Assignment
Look below for lines that hold the string "const" and copy each one.

======== Material for this task ========

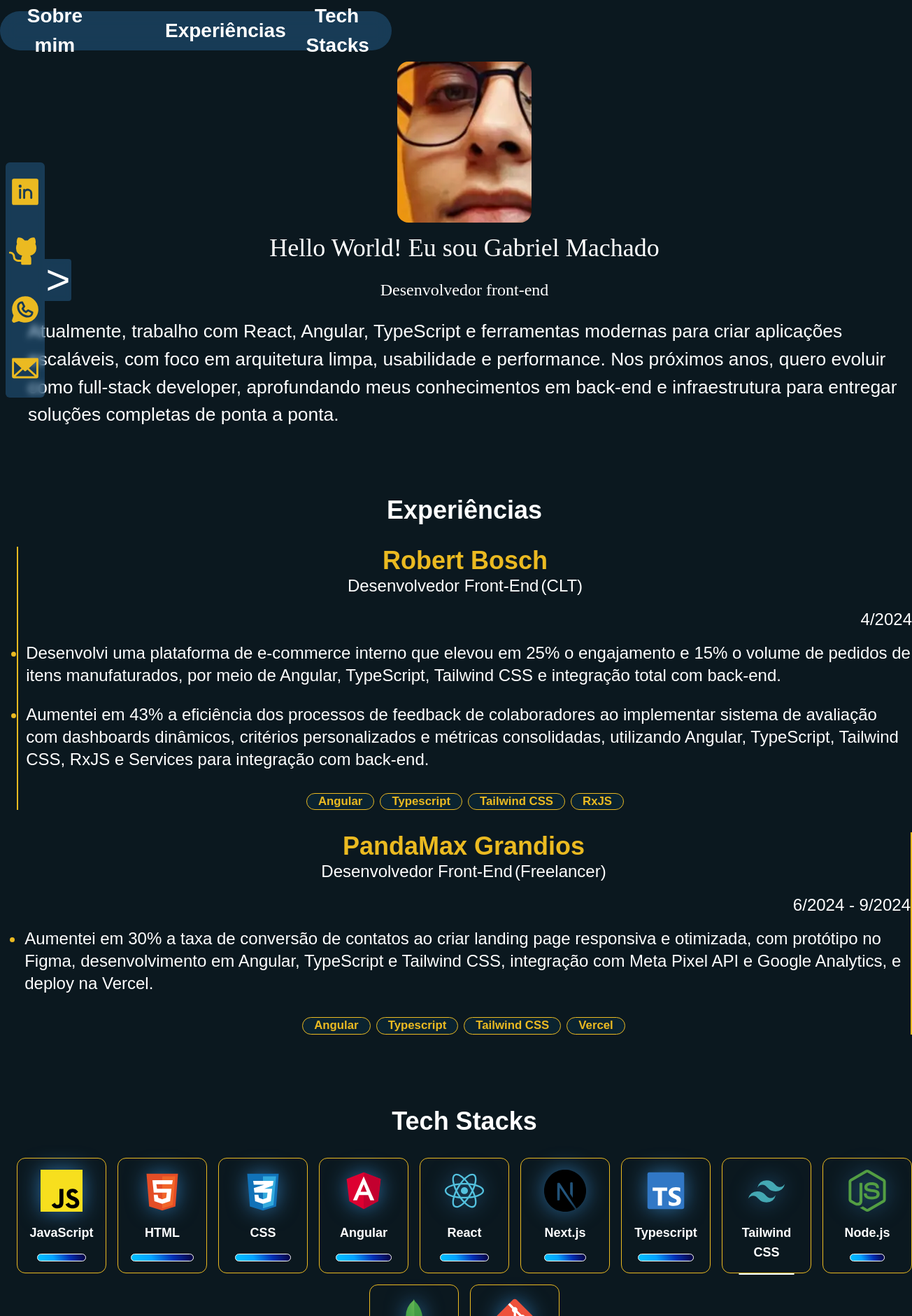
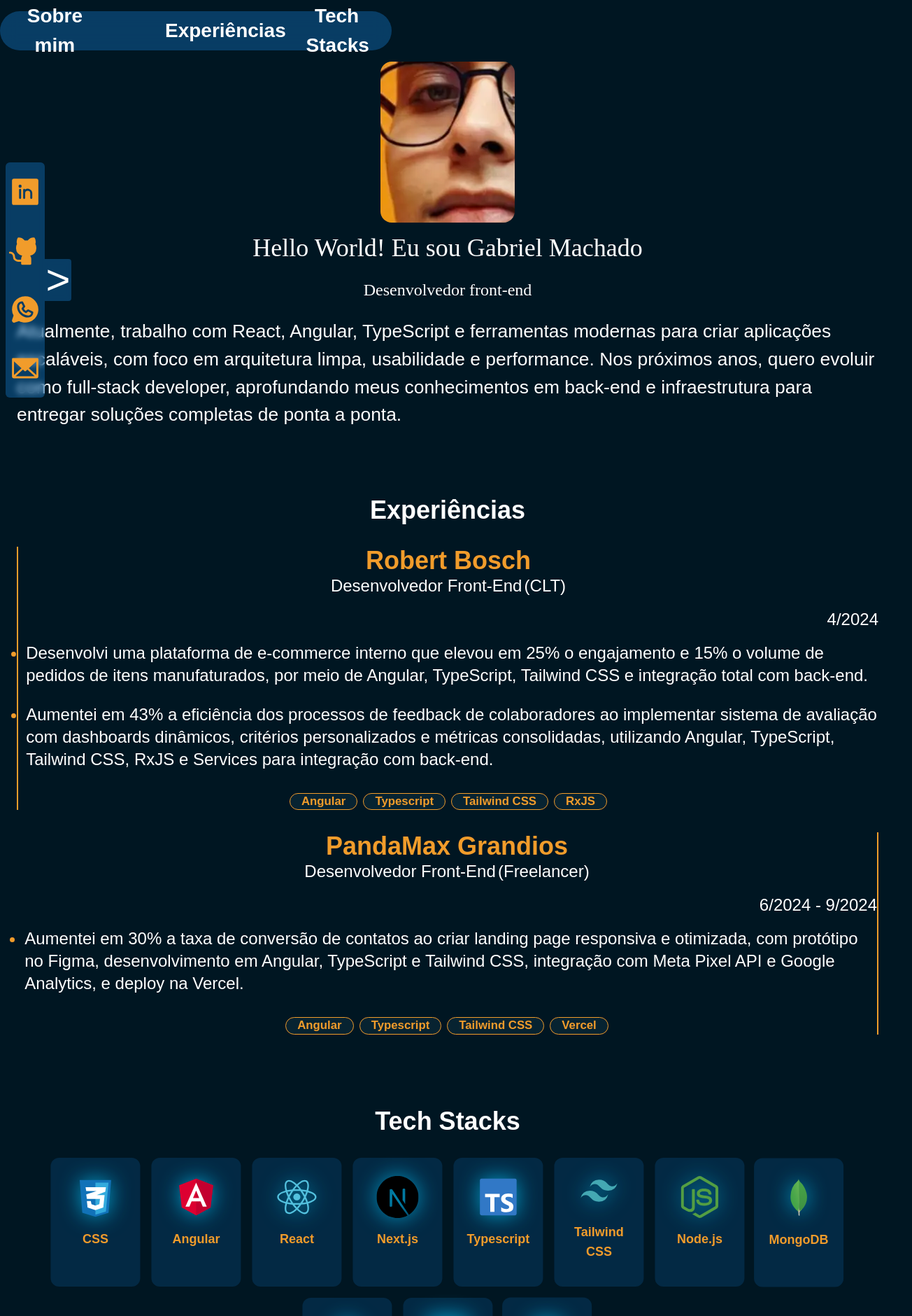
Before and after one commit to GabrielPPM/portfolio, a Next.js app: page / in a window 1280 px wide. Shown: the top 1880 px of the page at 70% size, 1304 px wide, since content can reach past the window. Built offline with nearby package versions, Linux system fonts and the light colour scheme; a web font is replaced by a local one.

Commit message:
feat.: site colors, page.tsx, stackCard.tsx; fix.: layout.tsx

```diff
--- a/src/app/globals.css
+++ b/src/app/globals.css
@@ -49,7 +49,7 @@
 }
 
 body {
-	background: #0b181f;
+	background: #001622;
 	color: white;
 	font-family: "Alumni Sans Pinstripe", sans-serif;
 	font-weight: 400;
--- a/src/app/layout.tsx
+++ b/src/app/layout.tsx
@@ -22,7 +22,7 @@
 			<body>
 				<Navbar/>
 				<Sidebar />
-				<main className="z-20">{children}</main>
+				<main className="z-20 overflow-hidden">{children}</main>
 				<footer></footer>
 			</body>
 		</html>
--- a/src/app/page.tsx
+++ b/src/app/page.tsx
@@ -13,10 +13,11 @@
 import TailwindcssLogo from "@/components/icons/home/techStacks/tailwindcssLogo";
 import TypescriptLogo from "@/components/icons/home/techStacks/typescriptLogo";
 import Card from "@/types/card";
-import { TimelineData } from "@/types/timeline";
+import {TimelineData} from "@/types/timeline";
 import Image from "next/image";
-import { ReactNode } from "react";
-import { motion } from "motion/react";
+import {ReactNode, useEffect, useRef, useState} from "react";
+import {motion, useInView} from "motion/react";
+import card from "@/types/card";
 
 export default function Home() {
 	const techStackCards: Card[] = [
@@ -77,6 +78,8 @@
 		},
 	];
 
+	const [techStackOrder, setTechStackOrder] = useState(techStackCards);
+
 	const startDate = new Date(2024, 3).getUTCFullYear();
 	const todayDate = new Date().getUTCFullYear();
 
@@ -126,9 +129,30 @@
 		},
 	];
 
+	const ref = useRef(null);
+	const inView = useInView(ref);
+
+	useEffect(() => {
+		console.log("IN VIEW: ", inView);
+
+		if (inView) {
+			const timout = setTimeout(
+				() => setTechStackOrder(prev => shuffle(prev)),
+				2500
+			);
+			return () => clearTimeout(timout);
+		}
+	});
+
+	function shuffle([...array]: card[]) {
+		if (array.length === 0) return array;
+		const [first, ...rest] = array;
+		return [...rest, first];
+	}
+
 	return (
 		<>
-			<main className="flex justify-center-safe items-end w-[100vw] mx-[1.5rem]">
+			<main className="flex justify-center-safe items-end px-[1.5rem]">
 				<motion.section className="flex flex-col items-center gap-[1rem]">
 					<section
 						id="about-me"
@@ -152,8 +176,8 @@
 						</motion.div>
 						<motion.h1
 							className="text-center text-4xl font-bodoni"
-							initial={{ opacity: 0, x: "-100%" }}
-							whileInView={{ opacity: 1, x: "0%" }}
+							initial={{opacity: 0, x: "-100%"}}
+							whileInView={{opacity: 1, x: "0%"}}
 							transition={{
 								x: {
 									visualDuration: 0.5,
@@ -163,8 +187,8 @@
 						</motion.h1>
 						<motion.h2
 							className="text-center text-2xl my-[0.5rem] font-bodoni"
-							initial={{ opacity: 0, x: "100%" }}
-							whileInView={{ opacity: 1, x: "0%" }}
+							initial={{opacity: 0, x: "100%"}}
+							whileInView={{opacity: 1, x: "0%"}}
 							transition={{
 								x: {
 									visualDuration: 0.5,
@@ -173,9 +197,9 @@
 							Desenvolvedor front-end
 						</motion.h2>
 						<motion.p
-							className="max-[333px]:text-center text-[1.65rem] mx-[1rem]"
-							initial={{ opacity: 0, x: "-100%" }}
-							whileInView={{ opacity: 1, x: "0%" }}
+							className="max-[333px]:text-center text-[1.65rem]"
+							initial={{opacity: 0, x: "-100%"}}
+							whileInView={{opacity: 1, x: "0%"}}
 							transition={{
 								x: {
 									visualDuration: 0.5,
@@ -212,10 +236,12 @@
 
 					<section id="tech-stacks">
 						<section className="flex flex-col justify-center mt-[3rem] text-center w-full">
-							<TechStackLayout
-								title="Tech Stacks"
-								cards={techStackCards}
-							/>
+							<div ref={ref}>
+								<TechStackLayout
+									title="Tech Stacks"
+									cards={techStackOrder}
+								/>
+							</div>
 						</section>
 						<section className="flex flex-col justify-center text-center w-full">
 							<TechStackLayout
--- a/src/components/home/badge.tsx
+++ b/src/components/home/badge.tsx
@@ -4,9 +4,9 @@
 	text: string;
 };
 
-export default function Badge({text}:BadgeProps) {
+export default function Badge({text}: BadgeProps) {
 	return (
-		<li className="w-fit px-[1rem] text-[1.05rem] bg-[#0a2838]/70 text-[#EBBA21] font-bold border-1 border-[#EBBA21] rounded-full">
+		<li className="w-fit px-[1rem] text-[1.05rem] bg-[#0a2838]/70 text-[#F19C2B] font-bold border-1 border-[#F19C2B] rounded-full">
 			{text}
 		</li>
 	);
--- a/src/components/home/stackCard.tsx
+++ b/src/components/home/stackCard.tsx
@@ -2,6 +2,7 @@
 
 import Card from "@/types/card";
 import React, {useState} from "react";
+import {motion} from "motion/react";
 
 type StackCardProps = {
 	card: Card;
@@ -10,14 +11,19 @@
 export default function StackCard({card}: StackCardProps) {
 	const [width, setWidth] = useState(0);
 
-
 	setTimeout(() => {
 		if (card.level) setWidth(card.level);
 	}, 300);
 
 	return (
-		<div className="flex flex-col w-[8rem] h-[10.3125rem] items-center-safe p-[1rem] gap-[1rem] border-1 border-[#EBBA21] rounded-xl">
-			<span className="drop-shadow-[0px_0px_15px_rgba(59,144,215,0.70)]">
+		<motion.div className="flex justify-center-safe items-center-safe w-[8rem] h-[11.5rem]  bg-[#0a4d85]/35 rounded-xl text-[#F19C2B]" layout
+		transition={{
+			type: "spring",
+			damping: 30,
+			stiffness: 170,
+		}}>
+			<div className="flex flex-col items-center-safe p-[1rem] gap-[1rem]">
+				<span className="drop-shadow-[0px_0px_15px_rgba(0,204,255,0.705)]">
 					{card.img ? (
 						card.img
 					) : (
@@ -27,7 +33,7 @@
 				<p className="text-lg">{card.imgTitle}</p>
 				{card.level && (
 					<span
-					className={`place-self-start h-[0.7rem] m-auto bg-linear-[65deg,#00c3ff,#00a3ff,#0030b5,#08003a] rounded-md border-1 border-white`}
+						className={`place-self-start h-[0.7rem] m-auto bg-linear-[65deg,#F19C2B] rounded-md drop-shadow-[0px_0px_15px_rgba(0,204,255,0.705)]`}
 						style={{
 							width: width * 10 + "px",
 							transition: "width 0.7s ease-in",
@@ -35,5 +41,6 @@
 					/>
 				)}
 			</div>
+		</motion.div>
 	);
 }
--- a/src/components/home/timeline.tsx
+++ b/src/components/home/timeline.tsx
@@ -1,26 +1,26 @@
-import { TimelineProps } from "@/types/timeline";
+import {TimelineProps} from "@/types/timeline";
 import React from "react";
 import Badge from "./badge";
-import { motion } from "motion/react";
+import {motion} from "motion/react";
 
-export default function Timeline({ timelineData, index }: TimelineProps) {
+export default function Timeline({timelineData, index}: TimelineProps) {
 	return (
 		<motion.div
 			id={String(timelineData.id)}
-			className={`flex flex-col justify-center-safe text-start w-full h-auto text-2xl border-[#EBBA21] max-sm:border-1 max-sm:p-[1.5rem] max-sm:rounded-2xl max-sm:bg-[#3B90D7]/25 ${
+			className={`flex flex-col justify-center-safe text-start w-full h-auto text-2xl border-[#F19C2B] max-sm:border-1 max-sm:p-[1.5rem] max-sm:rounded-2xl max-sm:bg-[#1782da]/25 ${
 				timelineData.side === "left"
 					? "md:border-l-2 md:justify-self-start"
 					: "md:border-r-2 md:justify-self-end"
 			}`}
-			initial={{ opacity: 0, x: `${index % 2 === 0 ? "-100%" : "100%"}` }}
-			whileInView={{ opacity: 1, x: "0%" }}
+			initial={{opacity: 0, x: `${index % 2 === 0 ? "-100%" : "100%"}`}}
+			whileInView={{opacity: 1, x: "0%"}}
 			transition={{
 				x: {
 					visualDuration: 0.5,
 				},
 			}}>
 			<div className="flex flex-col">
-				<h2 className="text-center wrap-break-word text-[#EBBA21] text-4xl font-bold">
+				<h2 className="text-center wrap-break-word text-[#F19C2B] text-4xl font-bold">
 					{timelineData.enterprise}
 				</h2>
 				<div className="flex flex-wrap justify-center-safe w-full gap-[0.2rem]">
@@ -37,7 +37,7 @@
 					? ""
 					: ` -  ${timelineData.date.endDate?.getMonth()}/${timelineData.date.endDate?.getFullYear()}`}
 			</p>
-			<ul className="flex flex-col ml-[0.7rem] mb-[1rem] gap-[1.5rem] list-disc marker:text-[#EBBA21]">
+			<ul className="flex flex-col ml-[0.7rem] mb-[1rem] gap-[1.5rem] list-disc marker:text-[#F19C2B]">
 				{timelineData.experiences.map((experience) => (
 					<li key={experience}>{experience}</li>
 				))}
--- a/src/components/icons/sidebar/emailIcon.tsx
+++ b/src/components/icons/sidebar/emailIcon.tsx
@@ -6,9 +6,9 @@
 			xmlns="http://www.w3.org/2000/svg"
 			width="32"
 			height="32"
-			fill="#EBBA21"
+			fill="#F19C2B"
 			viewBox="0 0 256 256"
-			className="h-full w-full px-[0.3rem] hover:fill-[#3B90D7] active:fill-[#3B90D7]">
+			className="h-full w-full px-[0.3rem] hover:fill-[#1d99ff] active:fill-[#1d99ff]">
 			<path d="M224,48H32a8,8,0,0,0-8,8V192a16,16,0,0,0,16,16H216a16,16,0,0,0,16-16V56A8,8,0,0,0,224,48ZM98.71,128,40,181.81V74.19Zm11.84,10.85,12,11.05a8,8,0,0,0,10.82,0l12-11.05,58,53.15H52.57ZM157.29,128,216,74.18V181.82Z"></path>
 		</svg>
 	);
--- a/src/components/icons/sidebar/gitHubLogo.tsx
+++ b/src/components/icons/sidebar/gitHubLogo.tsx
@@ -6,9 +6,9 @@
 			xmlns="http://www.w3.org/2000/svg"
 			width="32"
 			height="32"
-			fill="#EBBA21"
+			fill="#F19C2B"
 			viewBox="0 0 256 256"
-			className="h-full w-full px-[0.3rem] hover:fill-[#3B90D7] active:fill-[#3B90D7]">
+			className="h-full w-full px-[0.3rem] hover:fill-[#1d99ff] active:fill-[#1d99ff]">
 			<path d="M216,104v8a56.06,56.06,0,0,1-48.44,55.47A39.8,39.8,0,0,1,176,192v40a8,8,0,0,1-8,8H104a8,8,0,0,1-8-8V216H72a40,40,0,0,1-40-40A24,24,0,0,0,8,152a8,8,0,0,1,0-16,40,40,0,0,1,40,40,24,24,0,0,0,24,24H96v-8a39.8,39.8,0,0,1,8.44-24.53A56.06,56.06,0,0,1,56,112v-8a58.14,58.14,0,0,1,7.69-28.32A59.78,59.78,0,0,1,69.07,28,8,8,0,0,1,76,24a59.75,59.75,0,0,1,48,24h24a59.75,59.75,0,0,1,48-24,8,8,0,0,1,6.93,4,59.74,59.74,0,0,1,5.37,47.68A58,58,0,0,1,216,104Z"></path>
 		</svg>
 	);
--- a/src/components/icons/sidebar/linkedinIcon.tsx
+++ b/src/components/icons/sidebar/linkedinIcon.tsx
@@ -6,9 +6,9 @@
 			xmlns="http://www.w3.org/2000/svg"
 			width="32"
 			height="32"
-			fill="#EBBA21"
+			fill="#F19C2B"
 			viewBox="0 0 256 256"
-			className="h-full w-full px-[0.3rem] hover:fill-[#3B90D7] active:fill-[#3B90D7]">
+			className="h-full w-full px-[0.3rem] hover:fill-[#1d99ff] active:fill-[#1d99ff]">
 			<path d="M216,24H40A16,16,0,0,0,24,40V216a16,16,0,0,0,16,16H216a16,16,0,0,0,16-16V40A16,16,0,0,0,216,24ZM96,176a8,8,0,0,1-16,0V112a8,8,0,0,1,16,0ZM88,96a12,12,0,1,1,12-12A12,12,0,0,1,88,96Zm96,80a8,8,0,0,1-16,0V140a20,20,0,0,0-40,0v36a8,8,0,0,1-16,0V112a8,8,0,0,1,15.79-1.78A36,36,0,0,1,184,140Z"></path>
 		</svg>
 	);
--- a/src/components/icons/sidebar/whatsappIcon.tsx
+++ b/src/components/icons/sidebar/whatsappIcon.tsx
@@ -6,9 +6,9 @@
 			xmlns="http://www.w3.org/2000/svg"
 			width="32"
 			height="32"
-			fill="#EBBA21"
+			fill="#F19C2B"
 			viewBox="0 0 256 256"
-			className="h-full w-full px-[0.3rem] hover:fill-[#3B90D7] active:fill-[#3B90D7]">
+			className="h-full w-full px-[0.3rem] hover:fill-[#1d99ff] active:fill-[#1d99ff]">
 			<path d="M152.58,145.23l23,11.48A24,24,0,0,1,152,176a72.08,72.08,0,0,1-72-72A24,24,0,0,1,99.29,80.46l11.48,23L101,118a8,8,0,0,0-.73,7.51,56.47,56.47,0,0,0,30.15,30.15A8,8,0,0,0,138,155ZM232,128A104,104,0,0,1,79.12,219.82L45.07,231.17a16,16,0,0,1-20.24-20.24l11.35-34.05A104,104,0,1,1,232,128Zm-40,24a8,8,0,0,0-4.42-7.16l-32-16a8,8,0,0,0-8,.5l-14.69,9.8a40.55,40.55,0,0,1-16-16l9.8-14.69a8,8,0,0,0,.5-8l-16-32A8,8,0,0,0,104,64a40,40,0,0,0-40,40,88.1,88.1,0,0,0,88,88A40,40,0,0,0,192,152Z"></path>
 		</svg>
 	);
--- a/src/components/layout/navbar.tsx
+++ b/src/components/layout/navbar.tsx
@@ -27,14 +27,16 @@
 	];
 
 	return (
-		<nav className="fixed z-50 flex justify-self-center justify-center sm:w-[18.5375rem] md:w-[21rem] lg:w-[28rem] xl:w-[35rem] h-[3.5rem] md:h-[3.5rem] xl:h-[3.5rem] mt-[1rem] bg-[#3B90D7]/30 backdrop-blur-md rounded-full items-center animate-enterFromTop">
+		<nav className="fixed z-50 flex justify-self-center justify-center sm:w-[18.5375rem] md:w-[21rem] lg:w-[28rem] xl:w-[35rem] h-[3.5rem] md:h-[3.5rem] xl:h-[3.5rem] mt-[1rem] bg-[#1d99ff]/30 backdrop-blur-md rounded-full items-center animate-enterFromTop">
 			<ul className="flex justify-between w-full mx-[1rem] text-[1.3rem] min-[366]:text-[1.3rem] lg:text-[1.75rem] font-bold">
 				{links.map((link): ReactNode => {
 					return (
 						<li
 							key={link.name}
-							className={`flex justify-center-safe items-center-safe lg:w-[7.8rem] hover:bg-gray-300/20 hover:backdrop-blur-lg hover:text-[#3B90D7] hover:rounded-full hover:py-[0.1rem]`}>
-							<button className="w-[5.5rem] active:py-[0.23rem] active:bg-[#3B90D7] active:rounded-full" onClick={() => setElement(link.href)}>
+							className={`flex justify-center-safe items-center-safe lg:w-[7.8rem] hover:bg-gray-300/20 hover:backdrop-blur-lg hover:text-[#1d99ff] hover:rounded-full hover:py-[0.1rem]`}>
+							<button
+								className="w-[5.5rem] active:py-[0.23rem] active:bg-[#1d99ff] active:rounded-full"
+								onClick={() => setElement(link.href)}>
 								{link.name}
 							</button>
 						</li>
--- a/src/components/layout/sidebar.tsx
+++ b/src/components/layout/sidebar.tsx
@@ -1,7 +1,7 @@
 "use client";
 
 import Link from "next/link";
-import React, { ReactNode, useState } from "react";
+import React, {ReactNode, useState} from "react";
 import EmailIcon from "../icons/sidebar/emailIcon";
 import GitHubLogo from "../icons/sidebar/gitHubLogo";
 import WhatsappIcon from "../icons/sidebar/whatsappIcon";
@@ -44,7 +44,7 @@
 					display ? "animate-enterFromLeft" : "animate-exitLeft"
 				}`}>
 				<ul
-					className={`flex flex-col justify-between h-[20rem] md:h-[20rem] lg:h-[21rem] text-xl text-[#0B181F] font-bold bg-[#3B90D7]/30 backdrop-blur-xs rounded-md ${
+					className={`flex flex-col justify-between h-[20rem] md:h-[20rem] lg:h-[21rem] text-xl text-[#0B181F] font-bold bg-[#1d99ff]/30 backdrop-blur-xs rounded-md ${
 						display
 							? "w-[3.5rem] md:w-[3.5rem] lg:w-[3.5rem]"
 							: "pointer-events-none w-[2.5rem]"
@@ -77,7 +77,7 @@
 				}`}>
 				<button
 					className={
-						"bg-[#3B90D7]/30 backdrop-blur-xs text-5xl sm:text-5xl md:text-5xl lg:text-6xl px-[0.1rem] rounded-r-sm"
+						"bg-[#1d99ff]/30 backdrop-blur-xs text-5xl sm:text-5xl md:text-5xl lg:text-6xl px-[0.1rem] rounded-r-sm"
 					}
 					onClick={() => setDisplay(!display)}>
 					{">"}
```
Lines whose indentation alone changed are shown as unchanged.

========

Response area
 	const techStackCards: Card[] = [
+	const [techStackOrder, setTechStackOrder] = useState(techStackCards);
 	const startDate = new Date(2024, 3).getUTCFullYear();
 	const todayDate = new Date().getUTCFullYear();
+	const ref = useRef(null);
+	const inView = useInView(ref);
+			const timout = setTimeout(
+		const [first, ...rest] = array;
 	const [width, setWidth] = useState(0);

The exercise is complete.